7.5 PHLEGM PRODUCTION AND BREATHLESSNESS

This section looks at the reported prevalence of the MRC Respiratory Symptom Questionnaire symptoms of phlegm production and breathlessness. Trends from 1995 onwards are reported for adults aged 16-64, while trends from 2003 are based on adults aged 16 and over. Data from the 2008 and 2010 surveys have been combined, as have data from 2012 and 2014, with earlier data representing single years only.

7.5.1 Trends in phlegm production and breathlessness in adults since 1995

Between 2003 and 2012/2014 there was a small decline in the proportion of men who reported producing phlegm from their chest on most days for at least three months of the year (14% in 2003 and 11% in 2012/2014). Prevalence for women and for all adults did not change significantly over the same time period (9% of women and 10% of all adults reported this type of phlegm production in 2012/2014). These patterns for both men and women were also shown in the longer trend going back to 1995 for adults aged 16-64.
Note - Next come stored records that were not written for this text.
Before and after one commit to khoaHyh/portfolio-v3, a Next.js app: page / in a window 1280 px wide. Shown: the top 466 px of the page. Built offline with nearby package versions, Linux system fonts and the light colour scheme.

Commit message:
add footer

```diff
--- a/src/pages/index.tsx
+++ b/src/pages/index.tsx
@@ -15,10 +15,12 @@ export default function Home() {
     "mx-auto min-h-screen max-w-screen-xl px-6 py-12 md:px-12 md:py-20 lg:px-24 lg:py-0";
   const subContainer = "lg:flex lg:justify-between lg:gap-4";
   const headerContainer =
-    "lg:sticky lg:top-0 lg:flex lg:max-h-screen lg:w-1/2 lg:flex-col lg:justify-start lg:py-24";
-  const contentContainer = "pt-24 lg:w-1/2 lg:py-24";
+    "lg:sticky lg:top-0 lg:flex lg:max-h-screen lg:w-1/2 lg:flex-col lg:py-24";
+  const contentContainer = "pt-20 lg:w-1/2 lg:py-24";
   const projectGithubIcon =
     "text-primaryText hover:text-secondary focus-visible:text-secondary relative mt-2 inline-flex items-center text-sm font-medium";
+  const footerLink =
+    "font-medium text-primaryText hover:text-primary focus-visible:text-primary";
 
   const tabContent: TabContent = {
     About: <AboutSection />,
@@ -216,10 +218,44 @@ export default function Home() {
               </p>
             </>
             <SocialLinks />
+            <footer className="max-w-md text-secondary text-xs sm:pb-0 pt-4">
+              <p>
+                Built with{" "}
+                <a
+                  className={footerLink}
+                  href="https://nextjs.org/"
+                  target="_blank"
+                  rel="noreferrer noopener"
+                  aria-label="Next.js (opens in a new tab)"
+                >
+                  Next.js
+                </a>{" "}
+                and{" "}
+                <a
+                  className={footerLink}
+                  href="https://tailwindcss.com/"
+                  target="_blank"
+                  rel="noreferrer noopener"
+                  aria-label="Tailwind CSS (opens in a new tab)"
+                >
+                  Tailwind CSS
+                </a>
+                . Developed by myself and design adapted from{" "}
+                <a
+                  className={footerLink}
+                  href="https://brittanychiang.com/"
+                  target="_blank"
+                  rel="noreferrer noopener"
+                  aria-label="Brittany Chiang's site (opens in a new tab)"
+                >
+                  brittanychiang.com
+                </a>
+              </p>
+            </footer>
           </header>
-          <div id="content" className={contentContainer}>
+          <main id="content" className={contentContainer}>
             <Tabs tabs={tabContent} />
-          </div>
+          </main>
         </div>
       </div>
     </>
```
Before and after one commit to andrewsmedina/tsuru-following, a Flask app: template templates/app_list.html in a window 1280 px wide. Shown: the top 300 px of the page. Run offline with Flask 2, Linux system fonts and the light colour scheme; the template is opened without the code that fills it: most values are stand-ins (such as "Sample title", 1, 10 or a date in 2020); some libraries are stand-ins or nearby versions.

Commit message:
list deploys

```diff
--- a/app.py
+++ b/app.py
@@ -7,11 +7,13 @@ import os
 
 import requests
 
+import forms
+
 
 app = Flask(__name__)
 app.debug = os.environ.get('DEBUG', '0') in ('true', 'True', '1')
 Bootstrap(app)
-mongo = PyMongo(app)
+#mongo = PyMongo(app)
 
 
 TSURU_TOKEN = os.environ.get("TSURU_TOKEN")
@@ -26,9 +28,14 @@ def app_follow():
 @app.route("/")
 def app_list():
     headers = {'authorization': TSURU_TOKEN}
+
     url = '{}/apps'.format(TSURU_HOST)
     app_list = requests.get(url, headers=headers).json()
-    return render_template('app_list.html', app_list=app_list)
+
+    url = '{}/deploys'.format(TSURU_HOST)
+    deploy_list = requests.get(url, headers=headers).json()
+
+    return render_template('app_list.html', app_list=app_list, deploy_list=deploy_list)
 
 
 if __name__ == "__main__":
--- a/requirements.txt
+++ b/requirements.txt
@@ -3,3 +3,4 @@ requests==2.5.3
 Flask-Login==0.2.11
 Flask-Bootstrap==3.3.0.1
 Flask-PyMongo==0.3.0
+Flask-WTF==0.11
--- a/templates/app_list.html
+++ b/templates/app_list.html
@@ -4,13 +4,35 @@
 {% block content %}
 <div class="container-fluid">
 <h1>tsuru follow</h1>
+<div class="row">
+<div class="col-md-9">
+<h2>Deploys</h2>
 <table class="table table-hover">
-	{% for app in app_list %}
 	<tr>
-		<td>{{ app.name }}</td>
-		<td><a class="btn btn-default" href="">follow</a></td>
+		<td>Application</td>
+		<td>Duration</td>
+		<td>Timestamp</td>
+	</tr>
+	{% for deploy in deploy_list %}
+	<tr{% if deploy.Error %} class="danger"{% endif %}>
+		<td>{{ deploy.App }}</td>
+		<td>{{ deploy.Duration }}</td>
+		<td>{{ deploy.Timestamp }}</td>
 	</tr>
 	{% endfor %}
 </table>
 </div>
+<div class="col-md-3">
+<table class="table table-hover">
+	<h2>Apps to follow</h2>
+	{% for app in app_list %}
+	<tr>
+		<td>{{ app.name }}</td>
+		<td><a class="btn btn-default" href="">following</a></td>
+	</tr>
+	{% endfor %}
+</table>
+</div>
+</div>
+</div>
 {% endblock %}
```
The prevalence among all adults of any reported breathlessness (grades 2 and 3 combined) did not change significantly between 2003 and 2012/2014 (24% in 2003 and 23% in 2012/2014), although there was a small decrease in the prevalence of milder forms of breathlessness (grade 2) (13% in 2003 and 11% in 2012/2014). These patterns were also apparent for men, but there were no significant changes for women, who had higher prevalence of breathlessness. The longer trend for adults aged 16-64 showed a fall in levels of grade 2 breathlessness, for both men and women, from 17% of all adults aged 16-64 in 1995 to 9% in 2012/2014, while levels of grade 3 breathlessness remained fairly constant (8-9%). Table 7.10

7.5.2 Phlegm production and breathlessness in 2012/2014, by age and sex
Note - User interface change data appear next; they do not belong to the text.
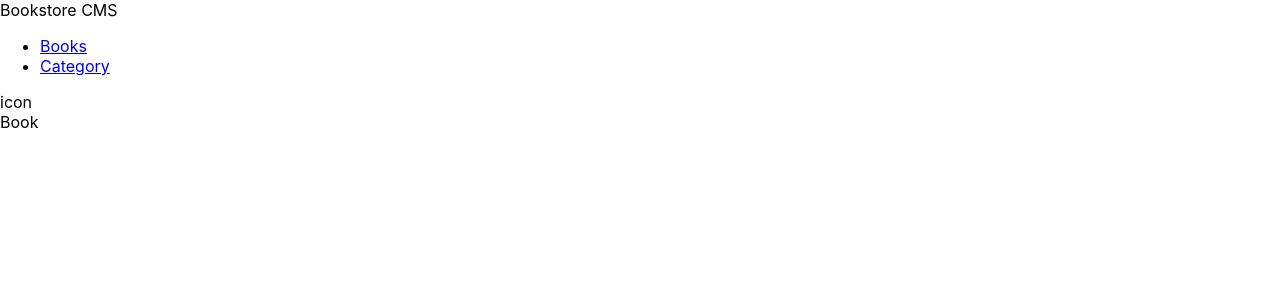
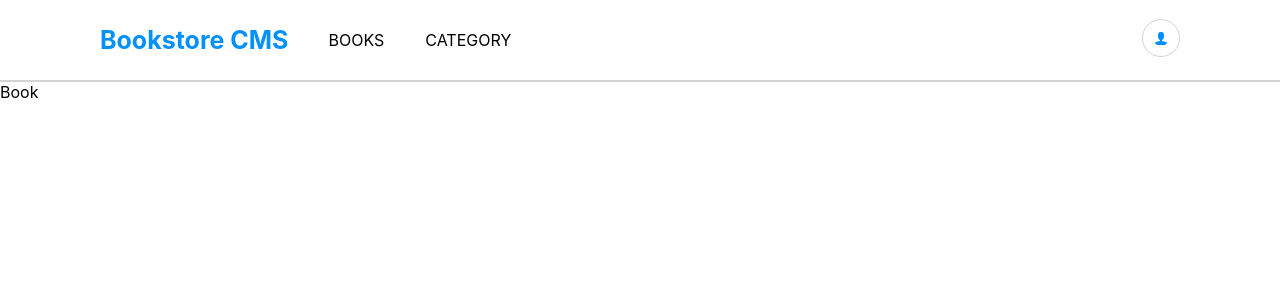
Before and after one commit to hansderly/bookstore, a React (Create React App) app: page /books in a window 1280 px wide. Shown: the top 300 px of the page. Built offline with nearby package versions, Linux system fonts and the light colour scheme; the HTML template or start-up script is replaced by a standard one.

Commit message:
Style navbar

```diff
--- a/package.json
+++ b/package.json
@@ -8,6 +8,7 @@
     "@testing-library/user-event": "^13.5.0",
     "react": "^18.2.0",
     "react-dom": "^18.2.0",
+    "react-icons": "^4.7.1",
     "react-router-dom": "^6.8.1",
     "react-scripts": "5.0.1",
     "web-vitals": "^2.1.4"
--- a/src/components/Navbar/Navbar.js
+++ b/src/components/Navbar/Navbar.js
@@ -1,22 +1,26 @@
 import React from 'react';
 import { Link } from 'react-router-dom';
+import { ImUser } from 'react-icons/im';
+
+import styles from './Navbar.module.css';
 
 const Navbar = () => (
-  <header>
-    <div>
-      <div>Bookstore CMS</div>
-      <nav>
+  <header className={styles.header}>
+    <div className={styles.rightNav}>
+      <p className={styles.logo}>Bookstore CMS</p>
+      <nav className={styles.navbar}>
         <ul>
           <li>
-            <Link to="/books">Books</Link>
+            <Link to="/books">BOOKS</Link>
           </li>
           <li>
-            <Link to="/category">Category</Link>
+            <Link to="/category">CATEGORY</Link>
           </li>
         </ul>
       </nav>
     </div>
-    <div>icon</div>
+    <div><ImUser className={styles.iconNav} style={{ color: '#0290ff' }} /></div>
+
   </header>
 );
 
--- /dev/null
+++ b/src/components/Navbar/Navbar.module.css
@@ -0,0 +1,35 @@
+.header {
+  display: flex;
+  justify-content: space-between;
+  align-items: center;
+  padding: 0 100px;
+  border-bottom: 2px solid lightgray;
+}
+
+.rightNav {
+  display: flex;
+  align-items: center;
+}
+
+.logo {
+  color: #0290ff;
+  font-size: 25px;
+  font-weight: 700;
+}
+
+.navbar > ul {
+  display: flex;
+  list-style: none;
+  gap: 2.563rem;
+}
+
+.navbar a {
+  color: black;
+  text-decoration: none;
+}
+
+.iconNav {
+  border: 1px solid lightgray;
+  border-radius: 50px;
+  padding: 10px;
+}
```
Also changed, not shown: 1 other file (tests, documents, lock files or other folders).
Using combined 2012/2014 data, 10% of adults aged 16 and over reported phlegm production on most days (for at least three months a year), and 23% reported any breathlessness (grades 2 and 3 combined). Men were more likely than women to report producing phlegm from their chest (11% compared with 9%), whereas women were more likely than men to report breathlessness (26% compared with 19%). Prevalence increased with age for both phlegm production (from 5% for those aged 16-24, to 15% for those aged 75 and over) and breathlessness (8% and 45%, respectively). Table 7.11
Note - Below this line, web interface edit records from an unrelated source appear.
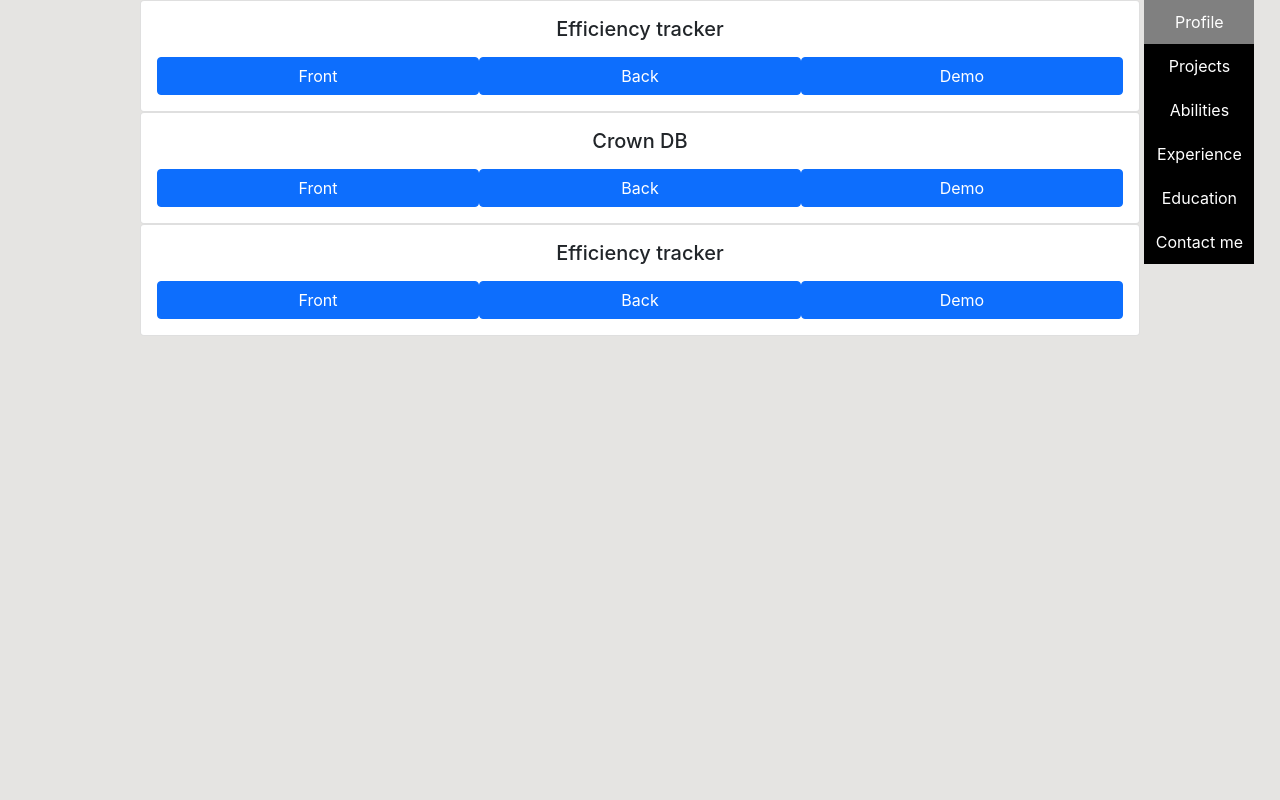
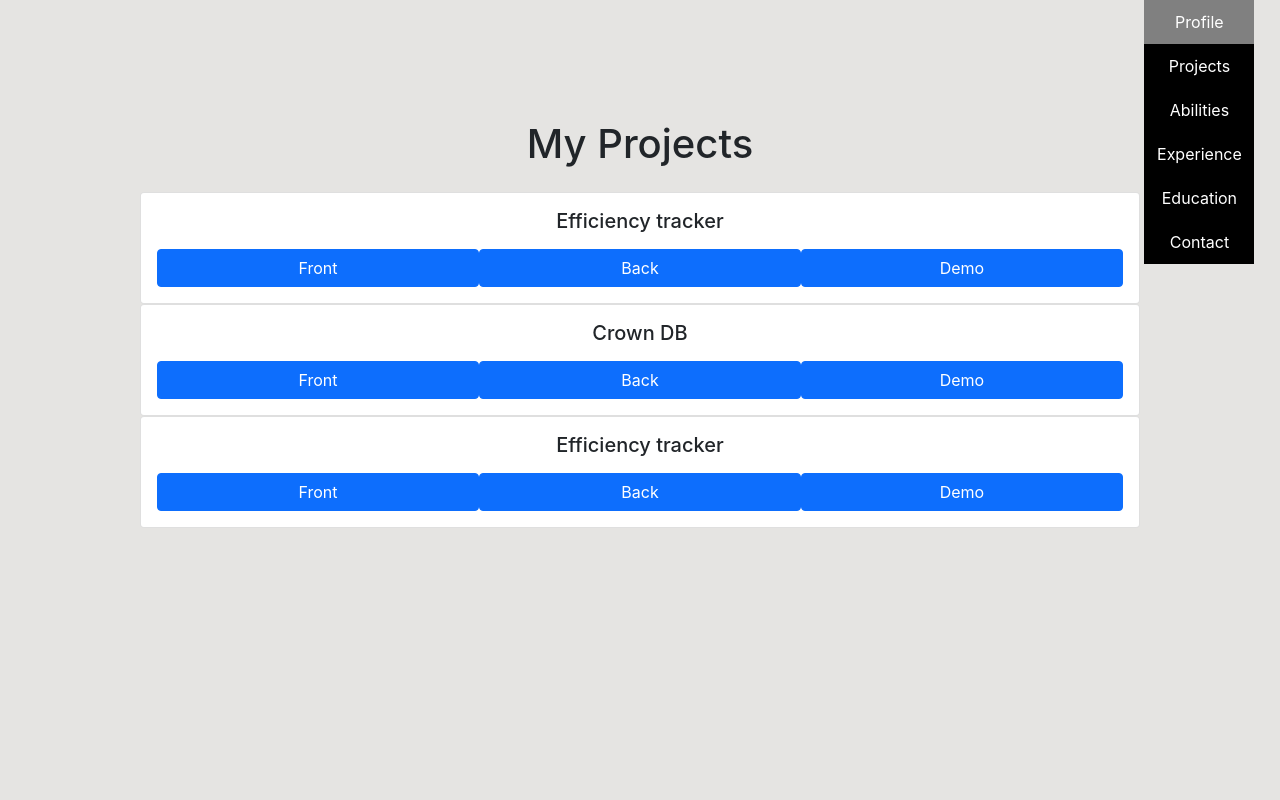
Before and after one commit to junnaruse99/Portfolio, a React (Create React App) app in the folder front/: page / in a window 1280 px wide. Shown: the part 800-1600 px from the top of the page. Built offline with nearby package versions, Linux system fonts and the light colour scheme; no server answers.

Commit message:
[ADD] Title to all components

```diff
--- a/front/src/components/contact/Contact.tsx
+++ b/front/src/components/contact/Contact.tsx
@@ -9,6 +9,8 @@ const Contact = () => {
 
     return(
         <footer className='container vh-100' id="Contact">
+            <h1 className='mb-4 text-center'>Contact</h1>
+
             {medias ? medias.map( media =>
                 <ListContact media={media} key={media.id} />
             ) : null }
--- a/front/src/components/education/Education.tsx
+++ b/front/src/components/education/Education.tsx
@@ -8,6 +8,7 @@ const Education = () => {
 
     return (
         <div className='container vh-100' id='Education'>
+            <h1 className='mb-4 text-center'>Education</h1>
             {educations.length ? (
                 educations.map( education =>
                     <ListEducation education={education}  key={education.id} />
--- a/front/src/components/experience/Exprience.tsx
+++ b/front/src/components/experience/Exprience.tsx
@@ -8,6 +8,7 @@ const Experience = () => {
 
     return (
         <div className='container vh-100' id='Experience'>
+            <h1 className='mb-4 text-center'>Experience</h1>
             {experiences.length ? (
                 experiences.map( experience =>
                     <ListExperience experience={experience}  key={experience.id} />
--- a/front/src/components/layout/Navbar.tsx
+++ b/front/src/components/layout/Navbar.tsx
@@ -1,16 +1,50 @@
-import React, { useState } from 'react';
+import React, { useState, useEffect } from 'react';
 import './layout.css';
 import { FontAwesomeIcon } from '@fortawesome/react-fontawesome';
 import { faBars } from '@fortawesome/free-solid-svg-icons';
 
 const Navbar = () => {
 
-  const aux : string[] = Array(6).fill('');
+  const nav = ['Profile', 'Projects', 'Abilities', 'Experience', 'Education', 'Contact']
+
+  // Get the position of the scroll
+  const [scrollPosition, setScrollPosition] = useState<number>(0);
+  // Set the class dependeing on the position of the scroll
+  const [navPosition, setNavPosition] = useState<string>('');
+
+  // Function to set the scroll position
+  const handleScroll = () => {
+      const position = window.pageYOffset;
+      setScrollPosition(position);
+  };
+  // Get the viewport size
+  const vh = Math.max(document.documentElement.clientHeight || 0, window.innerHeight || 0);
+
+  // Calculate when there is a change
+  useEffect(() => {
+      // component will mount
+      window.addEventListener('scroll', handleScroll, { passive: true });
+
+      // Change the class depending on the difference on the position of the scroll
+      if (scrollPosition > 0.90*vh) {
+        setNavPosition('fixed');
+      } else {
+        setNavPosition('absolute');
+      }
+
+      // Component will unmount
+      return () => {
+          window.removeEventListener('scroll', handleScroll);
+      };
+  });
+
+  // Logic to set active nav
+  const aux : string[] = Array(nav.length).fill('');
   aux[0] = 'active';
   const [ toggleClass, setToggleClass ] = useState<string>("toggle-inactive");
   const [ active, setActive ] = useState<string[]>(aux);
 
-
+  // Activate toggle depending on click
   const activateToggle = () => {
     if (toggleClass === 'toggle-active') {
       setToggleClass('toggle-inactive');
@@ -19,6 +53,7 @@ const Navbar = () => {
     }
   }
 
+  // Function called to set to active when clicking on nav
   const onActive = (id : number) : void => {
     aux.fill('');
     aux[id] = 'active';
@@ -27,15 +62,12 @@ const Navbar = () => {
   }
 
   return (
-    <nav className='navbar'>
+    <nav className={`navbar ${navPosition}`}>
       <button className='nav-toggle' onClick={activateToggle}><FontAwesomeIcon icon={faBars} size = '1x'/></button>
       <ul className={`navbar-nav ${toggleClass}`}>
-        <li className={`nav-item ${active[0]}`} onClick={() => onActive(0)}><a href='#Profile'>Profile</a></li>
-        <li className={`nav-item ${active[1]}`} onClick={() => onActive(1)}><a href='#Projects'>Projects</a></li>
-        <li className={`nav-item ${active[2]}`} onClick={() => onActive(2)}><a href='#Abilities'>Abilities</a></li>
-        <li className={`nav-item ${active[3]}`} onClick={() => onActive(3)}><a href='#Experience'>Experience</a></li>
-        <li className={`nav-item ${active[4]}`} onClick={() => onActive(4)}><a href='#Education'>Education</a></li>
-        <li className={`nav-item ${active[5]}`} onClick={() => onActive(5)}><a href='#Contact'>Contact me</a></li>
+        {nav.map((item, idx) => (
+          <li key={idx} className={`nav-item ${active[idx]}`} onClick={() => onActive(idx)}><a href={`#${item}`}>{item}</a></li>
+        ))}
       </ul>
     </nav>
   );
--- a/front/src/components/layout/layout.css
+++ b/front/src/components/layout/layout.css
@@ -1,15 +1,23 @@
 /* START OF NAVBAR */
 .navbar {
     padding:0;
-    position: absolute;
     display: flex;
     flex-direction: row;
     width:110px;
-    top: 100%;
     right:2%;
     background-color: black;
     color: white;
     justify-content: flex-end;
+}
+
+.absolute {
+    top: 100%;
+    position: absolute;
+}
+
+.fixed {
+    top:10%;
+    position: fixed;
 }
 
 .active {
@@ -24,11 +32,13 @@
 }
 
 .nav-item {
-    padding: 0;
+    height: auto;
     text-align: center;
+    display: flex;
+    justify-content: center;
 }
 
-.nav-item {
+.nav-item a{
     padding: 10px;
 }
 
@@ -56,9 +66,12 @@
 
 @media (max-width:767px) {
     .navbar {
-        top:100%;
         right:0;
-        z-index:1;
+        z-index:999;
+    }
+
+    .fixed {
+        top:0;
     }
 
     .toggle-inactive {
--- a/front/src/components/profile/Profile.tsx
+++ b/front/src/components/profile/Profile.tsx
@@ -16,7 +16,7 @@ const Profile = () => {
     if (!personal) return(<div></div>);
 
     return(
-    <>
+    <div className='bg-white'>
         <div className='container d-flex flex-column justify-content-center align-items-center vh-100' id="Profile">
             <div className='display-1'>{personal.name}</div>
             <hr className='w-100'/>
@@ -26,7 +26,7 @@ const Profile = () => {
         <a href='#Projects' className='btn-profile d-flex justify-content-center align-items-center'>
             <span><FontAwesomeIcon icon={faChevronDown} size = '2x'/></span>
         </a>
-    </>
+    </div>
     )
 }
 
--- a/front/src/components/profile/profile.css
+++ b/front/src/components/profile/profile.css
@@ -16,10 +16,10 @@
 
 @keyframes up-down {
     from {
-      transform: translateY(0);
+      transform: translateY(-5px);
     }
     to {
-      transform: translateY(8px);
+      transform: translateY(5px);
     }
 }
 
--- a/front/src/components/projects/Projects.tsx
+++ b/front/src/components/projects/Projects.tsx
@@ -1,6 +1,7 @@
 import React, { useContext, useEffect } from 'react';
 import ProjectContext from '../../context/projects/ProjectContext';
 import ListProject from './listProject';
+import './projects.css';
 
 const Projects = () => {
 
@@ -13,6 +14,7 @@ const Projects = () => {
 
     return (
         <div className='container vh-100' id='Projects'>
+            <h1 className='mb-4 text-center'>My Projects</h1>
             {projects.length ? (
                 projects.map(project =>
                     <ListProject project={project} key={project.id}/>
--- /dev/null
+++ b/front/src/components/projects/projects.css
@@ -0,0 +1,3 @@
+#Projects {
+    padding-top: 15vh;
+}
--- a/front/src/components/tools/Tools.tsx
+++ b/front/src/components/tools/Tools.tsx
@@ -12,6 +12,7 @@ const Tools = () => {
 
 	return (
 		<div className='container' id='Abilities'>
+            <h1 className='mb-4 text-center'>Tools</h1>
 			{message ? <div>{message}</div> :
 				<div className='row justify-content-center'>
 				{tools.length ? (
```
7.5.3 Phlegm production and breathlessness in 2012/2014, by area deprivation

Phlegm production and breathlessness also increased by level of deprivation (using age-standardised and 2012/2014 combined figures). Reported phlegm increased from 6% in the least deprived SIMD quintile to 16% in the most deprived, while the equivalent figures for reported breathlessness showed an even bigger absolute increase, from 14% to 35%, respectively. These patterns were the same for men and women, although as Figures 7E and 7F illustrate, the absolute difference was greater for women reporting breathlessness, with 40% of women in the most deprived quintile reporting this symptom compared with 29% of men in similarly deprived areas. Figure 7E, Figure 7F, Table 7.12

Phlegm and breathlessness in men (age-standardised), by SIMD quintile, 2012/2014

Phlegm and breathlessness in women (age-standardised), by SIMD quintile, 2012/2014

7.5.4 Phlegm production and breathlessness in 2012/2014, by smoking status

Both phlegm production and breathlessness were associated with smoking status (these figures have been age-standardised and use combined 2012/2014 data). The prevalence of phlegm increased from 5-8% for non or ex-smokers, to 34% for those who smoked 20 or more cigarettes a day, while reported breathlessness increased steadily across each group, from 17% for those who have never smoked (regularly or at all) to 41% for those who smoke 20 or more cigarettes a day.

Reported phlegm figures were very similar for men and women across all smoking groups, with the exception of smokers of fewer than 20 cigarettes a day (23% for men, 16% for women). In contrast, prevalence of breathlessness was higher for women than men in each group, with the widest gap found among smokers of 20 or more a day (age-standardised prevalence of 36% for men compared with 48% for women). Table 7.13

Contact

Email: Julie Landsberg

Back to top